|Contract emphasizes “what” over traditional “how”, favoring innovation (versus discouraging it)||This should focus minds on results, allowing and encouraging innovation (instead of a focus on prescribing detail effectively allowing only a repeat of what came before).|
|Partner makes significant financial commitment – “skin in the game”||This should encourage longer-term thinking. There is no profit right now. This is an investment phase. Do good, or lose your own money if not selected.|
|Partner has a compelling business case for NON-government customers||Up-front, the partner must convince the government they have concrete plans beyond government customers. This forces resources and seriousness toward making this a reality.|
|Partner implements||This is always so, but here it’s clear. The partner is accountable even as the government remains responsible. (The difference between the homeowner and the roofing contractor. This distinction blurs in “cost-plus” contracting where the government seemingly wants to get on the roof and hammer nails, or instruct first hand on nailing.)|
|Government pays out funds only at “pay for performance” milestones||Paying for grass cut, instead of hours spent trying to cut grass, probably gets more grass cut for money paid.|
|Government management office is small||Like #2, this reinforces an emphasis on results, where too many cooks in the kitchen can end up with just activity.|
|Government management mindset as a co-investor||Wear the right hat for the job. An investor wants their investment to grow. This frames perspective, toward guidance, results and knowing when to walk away (rather than confusing your role with that of others in the company you invested in).|
|Government favors partners with strong NON-government business plans||This one takes the partners prior business case and elevates its importance early on, requisite to even proceed.|
|Government is advised by an outside advisory group||The incentive here is to encourage the kind of honest situational awareness that sometimes only a truly independent outsider will see.|
|Government commitment is clear – they will buy future services, product, data, etc.||The incentive for the partner gets very clear very fast, create a system that is attractive on price, reliability and safety and there is a chance to make good on that initial “skin in the game”, by winning.|
|Government invests in many early partners – competition is high||The incentive to perform at the highest level is clear. Otherwise, the partner is not picked for later phases given the many options the government is helping along at first. (Compare this to major aerospace contractors just joining up and saying they do not want to compete against each other!)|
|Ingredients of Commercial Acquisitions||Incentives|
|Firm fixed price contracts||You have to create an attractive system to have won the bid. Now you have to deliver or lose money. The boss will not like that part about losing money.|

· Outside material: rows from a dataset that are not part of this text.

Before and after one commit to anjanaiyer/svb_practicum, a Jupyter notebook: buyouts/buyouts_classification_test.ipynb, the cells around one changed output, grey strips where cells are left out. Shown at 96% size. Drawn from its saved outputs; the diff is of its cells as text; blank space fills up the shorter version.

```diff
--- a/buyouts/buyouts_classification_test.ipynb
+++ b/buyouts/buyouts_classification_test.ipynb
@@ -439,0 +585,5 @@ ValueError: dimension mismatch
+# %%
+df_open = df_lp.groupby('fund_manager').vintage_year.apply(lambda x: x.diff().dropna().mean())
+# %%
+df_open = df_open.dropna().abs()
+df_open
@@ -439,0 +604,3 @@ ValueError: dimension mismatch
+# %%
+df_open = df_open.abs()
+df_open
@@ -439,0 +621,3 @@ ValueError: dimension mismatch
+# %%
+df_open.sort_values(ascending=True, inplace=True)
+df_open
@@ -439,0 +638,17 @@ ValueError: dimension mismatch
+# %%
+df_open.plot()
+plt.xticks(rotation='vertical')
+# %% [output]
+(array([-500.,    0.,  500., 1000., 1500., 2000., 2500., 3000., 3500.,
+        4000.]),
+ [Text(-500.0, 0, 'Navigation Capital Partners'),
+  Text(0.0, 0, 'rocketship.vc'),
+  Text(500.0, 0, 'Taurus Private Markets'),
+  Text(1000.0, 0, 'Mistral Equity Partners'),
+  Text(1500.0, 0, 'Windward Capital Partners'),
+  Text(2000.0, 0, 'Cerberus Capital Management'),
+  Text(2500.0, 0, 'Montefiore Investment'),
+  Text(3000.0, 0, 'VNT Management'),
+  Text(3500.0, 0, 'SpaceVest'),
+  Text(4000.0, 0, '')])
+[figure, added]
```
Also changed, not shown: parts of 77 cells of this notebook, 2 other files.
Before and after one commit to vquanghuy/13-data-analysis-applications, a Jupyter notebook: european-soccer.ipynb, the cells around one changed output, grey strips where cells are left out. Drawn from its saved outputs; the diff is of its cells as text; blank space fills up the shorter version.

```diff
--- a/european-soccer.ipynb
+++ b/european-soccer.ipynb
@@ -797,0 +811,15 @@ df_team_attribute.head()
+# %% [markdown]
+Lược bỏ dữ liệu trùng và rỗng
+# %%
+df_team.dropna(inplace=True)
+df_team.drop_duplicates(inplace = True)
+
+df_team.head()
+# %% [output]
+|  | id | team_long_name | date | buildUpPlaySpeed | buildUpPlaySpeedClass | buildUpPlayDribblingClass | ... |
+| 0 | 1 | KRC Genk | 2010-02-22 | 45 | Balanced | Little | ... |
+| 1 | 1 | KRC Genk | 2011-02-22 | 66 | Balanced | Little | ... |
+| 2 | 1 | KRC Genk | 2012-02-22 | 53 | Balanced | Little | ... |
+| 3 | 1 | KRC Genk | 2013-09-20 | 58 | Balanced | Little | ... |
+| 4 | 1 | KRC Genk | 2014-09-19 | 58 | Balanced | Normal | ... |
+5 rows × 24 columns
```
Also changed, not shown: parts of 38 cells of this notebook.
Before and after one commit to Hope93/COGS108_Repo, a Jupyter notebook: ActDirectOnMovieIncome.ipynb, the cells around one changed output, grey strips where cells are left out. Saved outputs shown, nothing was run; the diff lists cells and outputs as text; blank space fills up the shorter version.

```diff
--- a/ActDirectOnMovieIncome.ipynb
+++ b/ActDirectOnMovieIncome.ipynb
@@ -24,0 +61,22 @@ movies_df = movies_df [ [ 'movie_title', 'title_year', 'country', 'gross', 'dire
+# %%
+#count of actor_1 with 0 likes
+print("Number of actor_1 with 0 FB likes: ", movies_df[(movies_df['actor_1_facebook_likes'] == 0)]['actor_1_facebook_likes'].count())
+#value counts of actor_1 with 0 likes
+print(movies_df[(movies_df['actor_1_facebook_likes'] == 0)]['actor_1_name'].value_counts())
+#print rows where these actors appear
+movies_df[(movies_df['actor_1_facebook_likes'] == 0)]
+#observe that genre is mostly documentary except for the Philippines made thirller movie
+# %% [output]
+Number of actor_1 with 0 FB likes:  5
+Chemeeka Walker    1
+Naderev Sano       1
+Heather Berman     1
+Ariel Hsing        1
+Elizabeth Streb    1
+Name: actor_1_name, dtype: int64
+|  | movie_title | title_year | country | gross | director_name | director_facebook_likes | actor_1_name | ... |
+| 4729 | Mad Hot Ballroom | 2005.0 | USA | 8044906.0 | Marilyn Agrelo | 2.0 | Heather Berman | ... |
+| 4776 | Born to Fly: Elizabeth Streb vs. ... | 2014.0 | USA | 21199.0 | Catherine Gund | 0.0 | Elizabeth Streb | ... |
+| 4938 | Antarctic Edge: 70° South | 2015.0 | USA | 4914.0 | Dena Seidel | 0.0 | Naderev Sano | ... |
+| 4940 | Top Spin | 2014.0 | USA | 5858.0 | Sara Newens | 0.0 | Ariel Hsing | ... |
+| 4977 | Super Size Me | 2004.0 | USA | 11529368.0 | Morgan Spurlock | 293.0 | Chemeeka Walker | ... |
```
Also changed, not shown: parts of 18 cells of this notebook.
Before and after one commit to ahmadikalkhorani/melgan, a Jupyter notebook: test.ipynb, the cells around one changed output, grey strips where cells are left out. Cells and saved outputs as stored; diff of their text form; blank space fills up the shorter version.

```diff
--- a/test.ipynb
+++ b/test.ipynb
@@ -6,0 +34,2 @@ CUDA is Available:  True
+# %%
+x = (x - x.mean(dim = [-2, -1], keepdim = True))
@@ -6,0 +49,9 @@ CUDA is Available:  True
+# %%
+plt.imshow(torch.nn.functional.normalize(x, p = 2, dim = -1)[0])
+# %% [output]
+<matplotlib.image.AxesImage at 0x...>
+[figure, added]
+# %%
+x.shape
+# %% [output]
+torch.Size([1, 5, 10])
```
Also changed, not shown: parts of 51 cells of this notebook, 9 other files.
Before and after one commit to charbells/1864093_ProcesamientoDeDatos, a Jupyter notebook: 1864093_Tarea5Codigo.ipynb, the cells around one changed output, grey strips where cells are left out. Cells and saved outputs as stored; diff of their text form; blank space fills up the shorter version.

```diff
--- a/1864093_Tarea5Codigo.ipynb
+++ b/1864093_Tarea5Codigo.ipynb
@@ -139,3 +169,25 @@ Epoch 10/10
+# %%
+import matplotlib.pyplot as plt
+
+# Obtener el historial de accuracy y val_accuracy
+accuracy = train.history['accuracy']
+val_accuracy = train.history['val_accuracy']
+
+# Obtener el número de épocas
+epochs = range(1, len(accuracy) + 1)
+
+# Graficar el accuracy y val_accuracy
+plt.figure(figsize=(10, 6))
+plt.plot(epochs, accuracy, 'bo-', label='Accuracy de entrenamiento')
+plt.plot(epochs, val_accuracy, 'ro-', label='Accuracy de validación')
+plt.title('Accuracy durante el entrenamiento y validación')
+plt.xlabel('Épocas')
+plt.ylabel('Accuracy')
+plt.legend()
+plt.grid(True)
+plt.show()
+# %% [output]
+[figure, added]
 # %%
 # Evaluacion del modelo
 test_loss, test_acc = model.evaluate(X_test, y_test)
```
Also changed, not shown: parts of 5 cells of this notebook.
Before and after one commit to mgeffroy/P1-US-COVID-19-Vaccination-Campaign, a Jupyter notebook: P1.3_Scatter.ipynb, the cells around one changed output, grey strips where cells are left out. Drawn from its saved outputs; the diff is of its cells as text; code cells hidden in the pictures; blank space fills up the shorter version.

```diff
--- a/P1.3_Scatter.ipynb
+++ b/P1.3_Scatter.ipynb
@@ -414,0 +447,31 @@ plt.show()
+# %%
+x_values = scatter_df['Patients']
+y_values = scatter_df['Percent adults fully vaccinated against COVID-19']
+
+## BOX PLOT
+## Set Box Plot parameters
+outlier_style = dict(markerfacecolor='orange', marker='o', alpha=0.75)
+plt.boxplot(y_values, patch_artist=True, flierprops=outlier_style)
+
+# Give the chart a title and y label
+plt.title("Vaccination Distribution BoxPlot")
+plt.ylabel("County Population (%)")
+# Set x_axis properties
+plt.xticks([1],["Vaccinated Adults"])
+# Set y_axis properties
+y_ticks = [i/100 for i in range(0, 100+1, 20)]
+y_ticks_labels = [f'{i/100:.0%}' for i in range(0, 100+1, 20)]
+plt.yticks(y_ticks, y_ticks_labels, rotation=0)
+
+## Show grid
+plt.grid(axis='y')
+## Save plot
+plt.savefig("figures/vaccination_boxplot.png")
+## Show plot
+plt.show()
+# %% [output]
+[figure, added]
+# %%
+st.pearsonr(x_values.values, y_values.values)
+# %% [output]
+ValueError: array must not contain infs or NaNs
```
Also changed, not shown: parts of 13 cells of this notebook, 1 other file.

|Private partner retains property; the government does not own the hardware (government buys the ride, not the car)||This one allows the partner to use their system for other customers when not being used for the government customer.|
|Private partner business /pricing attracts non-government customers||This one encourages other customers other than government customers.|
|Government selects at least TWO partners for ongoing services||Each partner knows they can be replaced with relative ease. Ongoing competitions are also a part of this. No partner ever has a position so advantageous that the government has no option but to continue with them.|
- March 2021 – NASA and the Rise of Commercial Space: A Symposium to Examine the Meaning(s) and Context(s) of Commercial Space
- April 16, 2021 NASA Picks SpaceX’s Starship for the next lunar lander – under a fixed-price, milestone-based contract.
NASA invited offerors to demonstrate their commitment to the public-private partnership by providing a corporate contribution; these corporate contributions not only have the effect of significantly lowering offerors’ proposed firm fixed prices, but also show how each offeror intends to leverage its corporate contribution to enable its approach for commercializing HLS capabilities.NASA Source Selection Statement